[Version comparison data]

=== Section Start ===

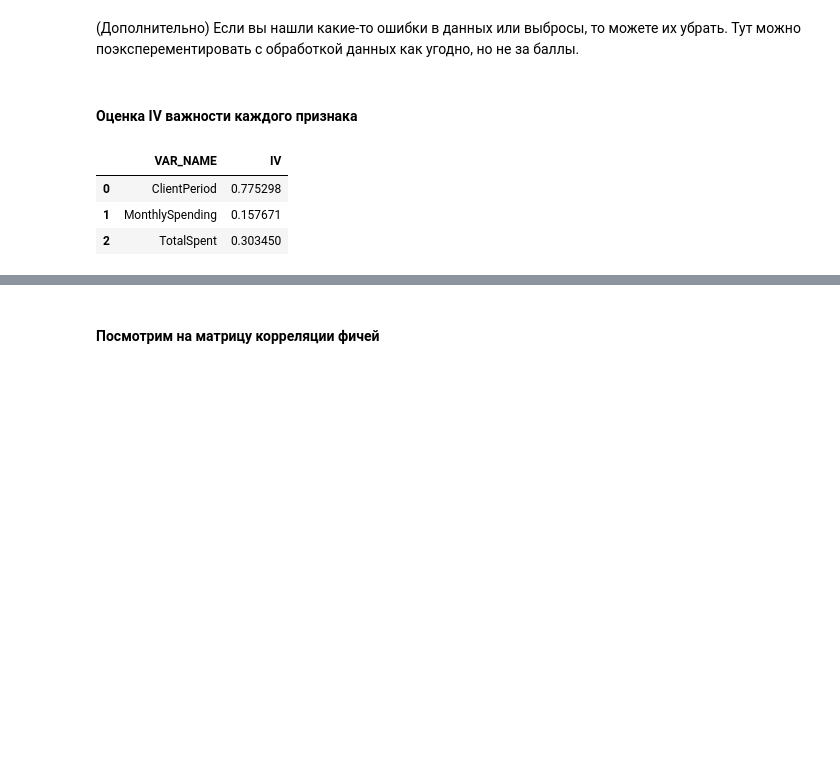
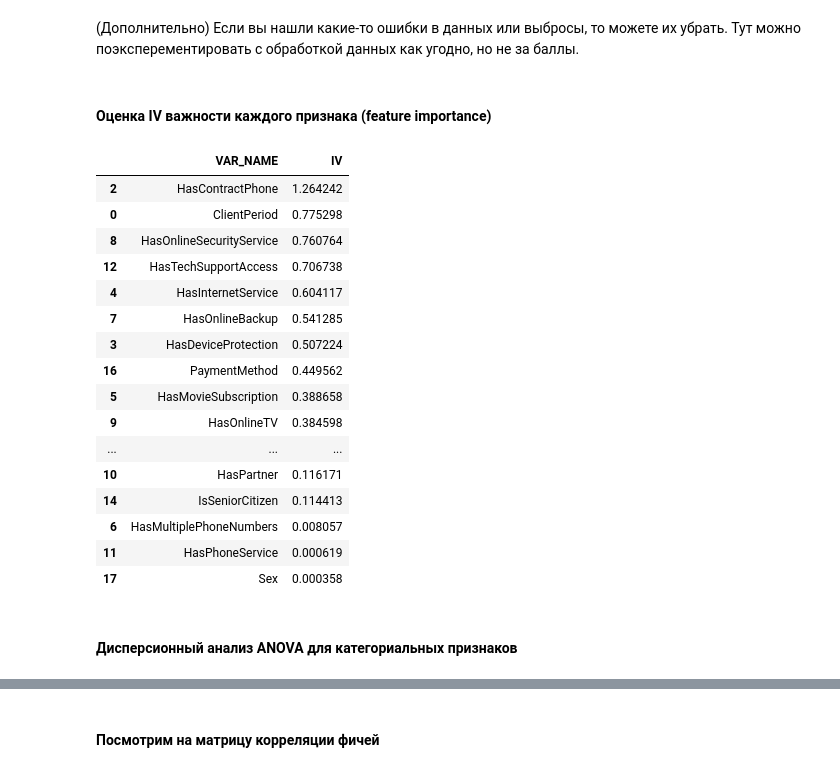
Before and after one commit to emparaeva/DLS-2022, a Jupyter notebook: Base/8.Kaggle/1. Отток клиентов/Мое решение.ipynb, the cells around one changed output, grey strips where cells are left out. Drawn from its saved outputs; the diff is of its cells as text; code cells hidden in the pictures; blank space fills up the shorter version.

```diff
--- a/Base/8.Kaggle/1. Отток клиентов/Мое решение.ipynb
+++ b/Base/8.Kaggle/1. Отток клиентов/Мое решение.ipynb
@@ -235,7 +234,7 @@ plt.bar(['0','1'], y.value_counts().values, color = 'red');
 # %% [markdown]
 (Дополнительно) Если вы нашли какие-то ошибки в данных или выбросы, то можете их убрать. Тут можно поэксперементировать с обработкой данных как угодно, но не за баллы.
 # %% [markdown]
-#### Оценка IV важности каждого признака
+#### Оценка IV важности каждого признака (feature importance)
 # %%
 max_bin = 7
 force_bin = 3
@@ -342,39 +341,49 @@ def data_vars(df1, target):
     for i in x:
         if i.upper() not in (final.upper()):
             if np.issubdtype(df1[i], np.number) and len(Series.unique(df1[i])) > 2:
                 conv = mono_bin(target, df1[i])
                 conv["VAR_NAME"] = i
                 count = count + 1
             else:
                 conv = char_bin(target, df1[i])
                 conv["VAR_NAME"] = i
                 count = count + 1
 
             if count == 0:
                 iv_df = conv
             else:
                 iv_df = iv_df.append(conv,ignore_index=True)
 
     iv = pd.DataFrame({'IV':iv_df.groupby('VAR_NAME').IV.max()})
     iv = iv.reset_index()
     return(iv_df,iv)
 
 from pandas import Series
 import scipy.stats.stats as stats
 import re
 import traceback
 import string
 import warnings
 
 warnings.warn('my warning')
-final_iv, IV = data_vars(data[num_cols], data[target_col])
+final_iv, IV = data_vars(data[num_cols+cat_cols], data[target_col])
 
 IV.sort_values(by='IV',ascending=False)
-useless_columns = ['HasMultiplePhoneNumbers', 'HasPhoneService', 'Sex']
+# %% [output]
+|  | VAR_NAME | IV |
+| 2 | HasContractPhone | 1.264242 |
+| 0 | ClientPeriod | 0.775298 |
+| 8 | HasOnlineSecurityService | 0.760764 |
+| 12 | HasTechSupportAccess | 0.706738 |
+| 4 | HasInternetService | 0.604117 |
+| 7 | HasOnlineBackup | 0.541285 |
+| 3 | HasDeviceProtection | 0.507224 |
+| 16 | PaymentMethod | 0.449562 |
+| 5 | HasMovieSubscription | 0.388658 |
+| 9 | HasOnlineTV | 0.384598 |
+| ... | ... | ... |
+| 10 | HasPartner | 0.116171 |
+| 14 | IsSeniorCitizen | 0.114413 |
+| 6 | HasMultiplePhoneNumbers | 0.008057 |
+| 11 | HasPhoneService | 0.000619 |
+| 17 | Sex | 0.000358 |
-# %%
-IV
-# %% [output]
-|  | VAR_NAME | IV |
-| 0 | ClientPeriod | 0.775298 |
-| 1 | MonthlySpending | 0.157671 |
-| 2 | TotalSpent | 0.303450 |
@@ -380,0 +392,2 @@ IV
+# %% [markdown]
+#### Дисперсионный анализ ANOVA для категориальных признаков
```
Also changed, not shown: parts of 108 cells of this notebook, 33 other files.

=== Section End ===

### What is needed
Return the lines above exactly; the images are not part of the copy.

### Answer to this exercise
Before and after one commit to emparaeva/DLS-2022, a Jupyter notebook: Base/8.Kaggle/1. Отток клиентов/Мое решение.ipynb, the cells around one changed output, grey strips where cells are left out. Drawn from its saved outputs; the diff is of its cells as text; code cells hidden in the pictures; blank space fills up the shorter version.

```diff
--- a/Base/8.Kaggle/1. Отток клиентов/Мое решение.ipynb
+++ b/Base/8.Kaggle/1. Отток клиентов/Мое решение.ipynb
@@ -235,7 +234,7 @@ plt.bar(['0','1'], y.value_counts().values, color = 'red');
 # %% [markdown]
 (Дополнительно) Если вы нашли какие-то ошибки в данных или выбросы, то можете их убрать. Тут можно поэксперементировать с обработкой данных как угодно, но не за баллы.
 # %% [markdown]
-#### Оценка IV важности каждого признака
+#### Оценка IV важности каждого признака (feature importance)
 # %%
 max_bin = 7
 force_bin = 3
@@ -342,39 +341,49 @@ def data_vars(df1, target):
     for i in x:
         if i.upper() not in (final.upper()):
             if np.issubdtype(df1[i], np.number) and len(Series.unique(df1[i])) > 2:
                 conv = mono_bin(target, df1[i])
                 conv["VAR_NAME"] = i
                 count = count + 1
             else:
                 conv = char_bin(target, df1[i])
                 conv["VAR_NAME"] = i
                 count = count + 1
 
             if count == 0:
                 iv_df = conv
             else:
                 iv_df = iv_df.append(conv,ignore_index=True)
 
     iv = pd.DataFrame({'IV':iv_df.groupby('VAR_NAME').IV.max()})
     iv = iv.reset_index()
     return(iv_df,iv)
 
 from pandas import Series
 import scipy.stats.stats as stats
 import re
 import traceback
 import string
 import warnings
 
 warnings.warn('my warning')
-final_iv, IV = data_vars(data[num_cols], data[target_col])
+final_iv, IV = data_vars(data[num_cols+cat_cols], data[target_col])
 
 IV.sort_values(by='IV',ascending=False)
-useless_columns = ['HasMultiplePhoneNumbers', 'HasPhoneService', 'Sex']
+# %% [output]
+|  | VAR_NAME | IV |
+| 2 | HasContractPhone | 1.264242 |
+| 0 | ClientPeriod | 0.775298 |
+| 8 | HasOnlineSecurityService | 0.760764 |
+| 12 | HasTechSupportAccess | 0.706738 |
+| 4 | HasInternetService | 0.604117 |
+| 7 | HasOnlineBackup | 0.541285 |
+| 3 | HasDeviceProtection | 0.507224 |
+| 16 | PaymentMethod | 0.449562 |
+| 5 | HasMovieSubscription | 0.388658 |
+| 9 | HasOnlineTV | 0.384598 |
+| ... | ... | ... |
+| 10 | HasPartner | 0.116171 |
+| 14 | IsSeniorCitizen | 0.114413 |
+| 6 | HasMultiplePhoneNumbers | 0.008057 |
+| 11 | HasPhoneService | 0.000619 |
+| 17 | Sex | 0.000358 |
-# %%
-IV
-# %% [output]
-|  | VAR_NAME | IV |
-| 0 | ClientPeriod | 0.775298 |
-| 1 | MonthlySpending | 0.157671 |
-| 2 | TotalSpent | 0.303450 |
@@ -380,0 +392,2 @@ IV
+# %% [markdown]
+#### Дисперсионный анализ ANOVA для категориальных признаков
```
Also changed, not shown: parts of 108 cells of this notebook, 33 other files.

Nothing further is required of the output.